NewsNational News


Muslim US soldier to file civil rights lawsuit after superior removed her hijab

Posted at 9:47 AM, Apr 05, 2019

An American soldier and practicing Muslim says she is considering filing a civil rights lawsuit after she says she was harassed for wearing a religious headscarf.

Spc. Cesilia Valdovinos, 26, is a seven-year Army veteran. According to ABC News , she converted to Islam in 2016 and began wearing hijab as part of her faith.

Valdovinos claims that while serving in Afghanistan in 2018, she was harassed by her fellow soldiers. She said she has been called a "terrorist, a member of ISIS and a ninja."

After returning home from Afghanistan, Valdovinos says the harassment continued. Valdovinos told the Army Times that while attending a suicide prevention briefing at Fort Carson, Colorado in March, her command sergeant grabbed her arm, removed her from the meeting and forcefully removed her hijab.

The command sergeant claimed Valdovinos' hair was not in regulation style under her hijab, though Valdovinos maintains that her hair was in a bun at the time, but her hair fell out while removing a part of her headscarf. Other witnesses told the Army Times they saw the command sergeant tap Valdovinos on the shoulder before removing her from the meeting.

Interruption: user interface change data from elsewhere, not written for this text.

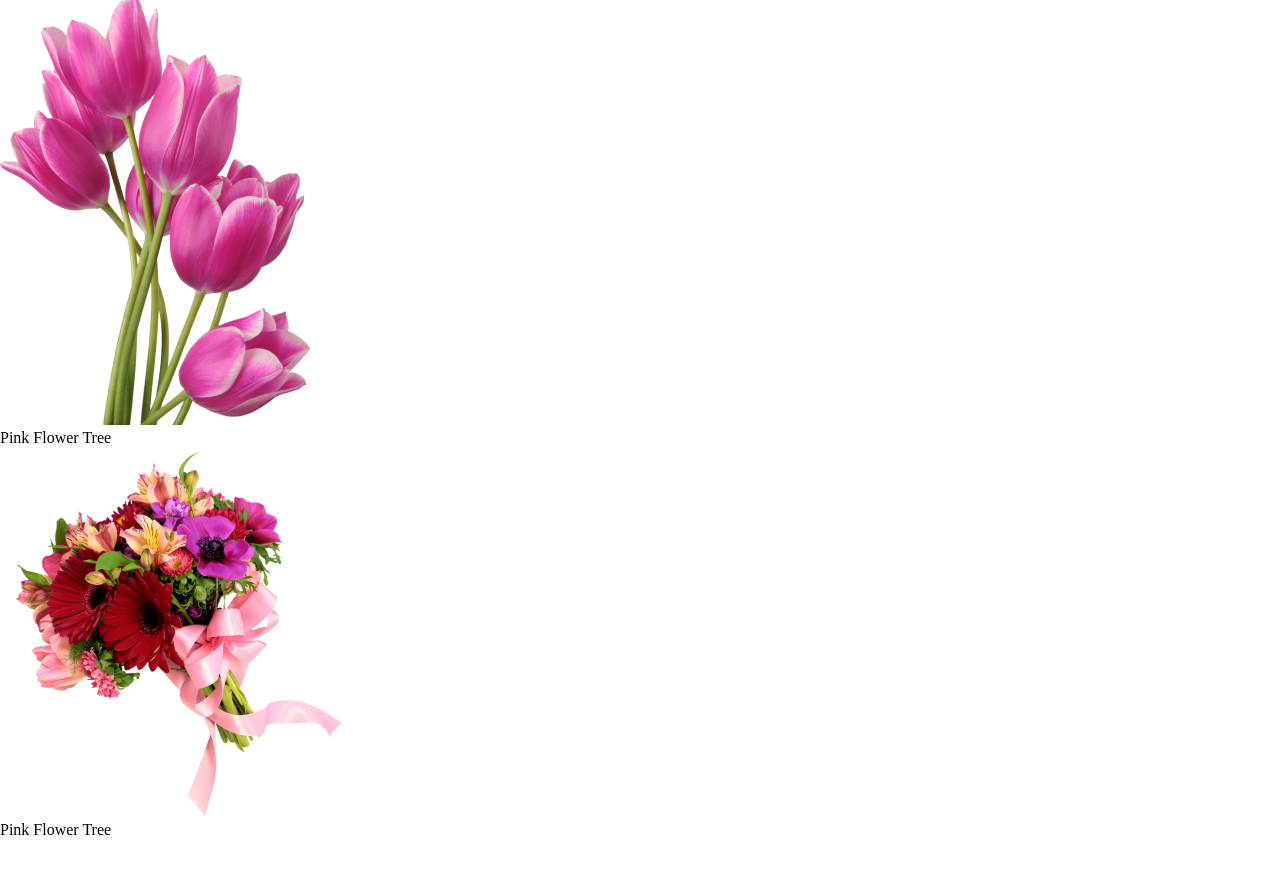
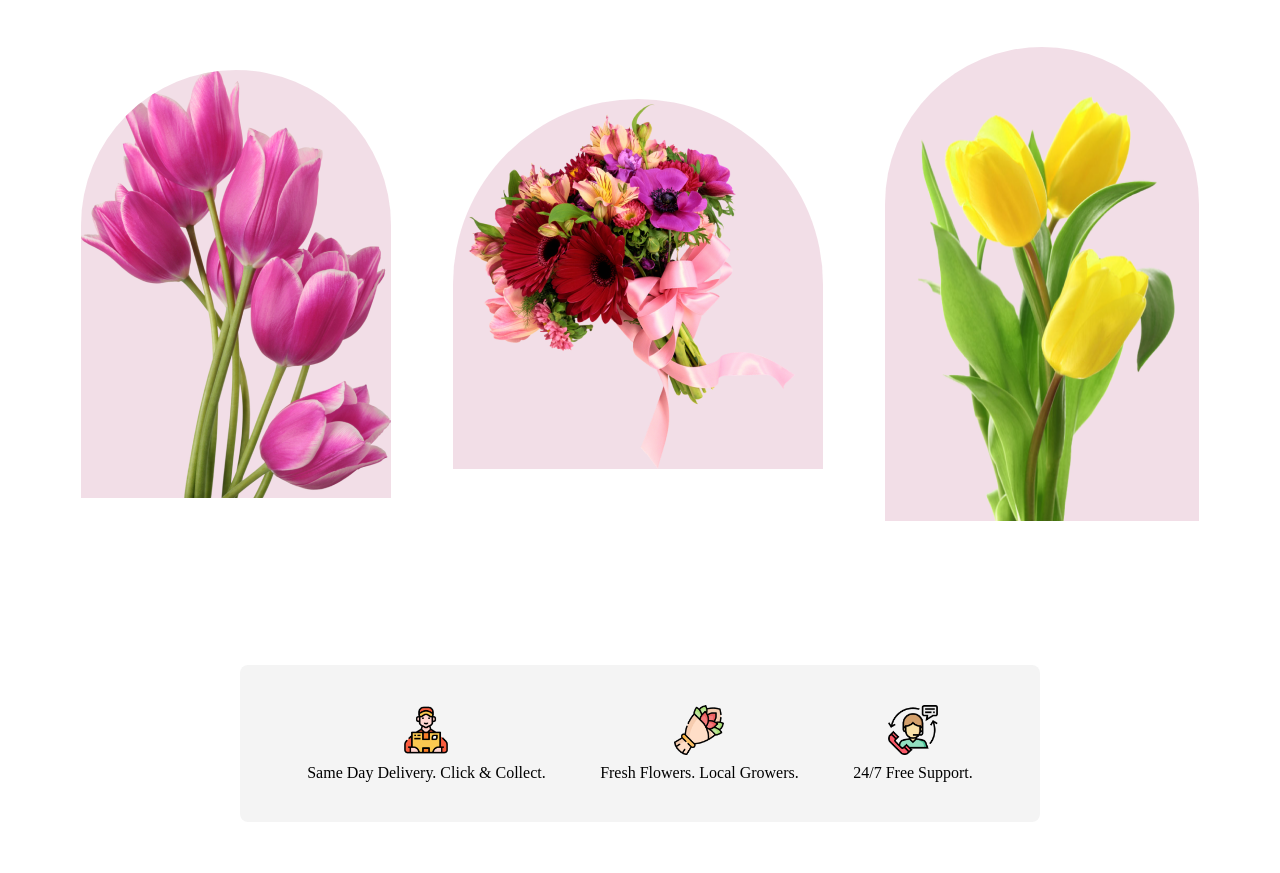
Before and after one commit to Shuuvoo/my-assignment-no-1, a plain HTML site: page index.html in a window 1280 px wide. Shown: the part 719-1592 px from the top of the page. Drawn offline with Linux system fonts and the light colour scheme.

Commit message:
optional added

```diff
--- a/index.html
+++ b/index.html
@@ -55,32 +55,72 @@
 
         <div class="bonus-container">
 
-            <div  class="bonus-containerr" >
+            <div class="div-1">
 
-                <img class="bonus-container-pic" src="./Flower Asset/pngwing 6.png" alt="">
-                <p class="bonus-container-titles" >Pink Flower Tree</p>
-
-            </div  >
-
-
-
-            <div class="bonus-containerr">
-
-                <img class="bonus-container-pic-1" src="./Flower Asset/pngwing 5.png" alt="">
-                <p class="bonus-container-titles-1" >Pink Flower Tree</p>
+                <img  class="div-1-pic" src="./Flower Asset/pngwing 6.png" alt="">
 
             </div>
 
 
-            <div class="bonus-containerr">
-                <img class="bonus-container-pic-2" src="./Flower Asset/pngwing 7.png" alt="">
-                <p class="bonus-container-titles-2" >Pink Flower Tree</p>
+
+            <div class="div-2">
+
+                <img class="div-2-pic" src="./Flower Asset/pngwing 5.png" alt="">
+
+            </div>
+
+            <div class="div-3">
+
+                <img class="div-3-pic" src="./Flower Asset/pngwing 7.png" alt="">
+
+            </div>
+
+
+
+        </div>
+
+        <!-- bonus part ends here   -->
+
+        <!-- optional part start here -->
+
+        <div class="optional-container">
+
+
+            <div class="optional-container-1">
+
+                <img class="pic-1" src="./Flower Asset/Group 57.png" alt="">
+
+                <p class="optional-container-1-des">Same Day Delivery. Click & Collect.</p>
 
 
             </div>
-</div>
 
-        <!-- bonus part ends here   -->
+            <div class="optional-container-2">
+
+                <img class="pic-2" src="./Flower Asset/Group 58.png" alt="">
+
+                <p class="optional-container-2-des">Fresh Flowers. Local Growers.</p>
+
+
+            </div>
+
+            <div class="optional-container-1">
+                <img  class="pic-3"src="./Flower Asset/Group 59.png" alt="">
+                <p class="optional-container-3-des">24/7 Free Support.</p>
+
+
+            </div>
+
+
+
+
+
+
+
+
+        </div>
+
+        <!-- optional part ends here -->
 
     </main>
 
--- a/style.css
+++ b/style.css
@@ -65,12 +65,110 @@ line-height: 30px;
 
  /* bonus container stars here */
 
+ .bonus-container{
+    display: flex;
+    align-items: center;
+    justify-content: space-around;
+    margin: 50px;
+
+ }
+
+
+
+ .div-1{
+
+ }
+
+ .div-1-pic{
+    width:310px ;
+    height:428px ;
+    border-radius: 300px 300px 0px 0px;
+    background: rgba(167, 33, 98, 0.15);
 
 
 
 
+ }
+
+ .div-2-pic{
+    width:370px ;
+    height:370px ;
+
+
+    border-radius: 300px 300px 0px 0px;
+    background: rgba(167, 33, 98, 0.15);
 
 
 
 
+ }
+
+ .div-3-pic{
+    width: 314px;
+    height: 474px;
+
+    border-radius: 300px 300px 0px 0px;
+    background: rgba(167, 33, 98, 0.15);
+1x
+
+
+
+ }
+
+
 /* bonus container ends here */
+
+/*optional container starts here*/
+
+.optional-container{
+
+    display: flex;
+    align-items: center;
+    justify-content: space-around;
+    margin: 140px 240px 140px 240px ;
+    border-radius: 8px;
+    background: rgba(39, 39, 39, 0.05);
+    padding: 40px;
+
+
+}
+
+.optional-container-1{
+    text-align: center;
+}
+.optional-container-2{
+    text-align: center;
+}
+.optional-container-3{
+    text-align: center;
+}
+
+.pic-1{
+    width: 50px;
+    height: 50px;
+
+}
+
+.pic-2{
+    width: 50px;
+    height: 50px;
+}
+
+.pic-3{
+    width: 50px;
+    height: 50px;
+}
+
+.optional-container-1-des{
+    padding-top: 5px;
+}
+
+.optional-container-2-des{
+    padding-top: 5px;
+}
+
+.optional-container-3-des{
+    padding-top: 5px;
+}
+
+/*optional container ends here*/
```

Following the incident, Valdovinos filed an equal opportunity complaint against the Army, which was rejected.

In the weeks since the hijab incident, Valdovinos has been demoted from sergeant to specialist. Her lawyer, Mikey Weinstein, said the demotion was related to accusations that she had an inappropriate relationship with another soldier and denies wrongdoing.

According to Weinstein, the allegation is that Valdovinos conducted herself inappropriately while escorting a fellow soldier back to the barracks following an operation to remove a wisdom tooth. Weinstein claims witness accounts vary greatly, and that no date was provided as to when the incident took place.

Weinstein says Valdovinos will either file a civil lawsuit in Colorado or northern Virginia. Weinstein is the founder of the Military Religious Freedom Foundation — a watchdog group that protects the religious rights of military members and attempts to prevent the armed forces from promoting any specific religion.

"This civil rights litigation will serve as a bright light example for any others in the U.S. armed forces who might consider engaging in similar despotism," a statement from Weinstein read in part.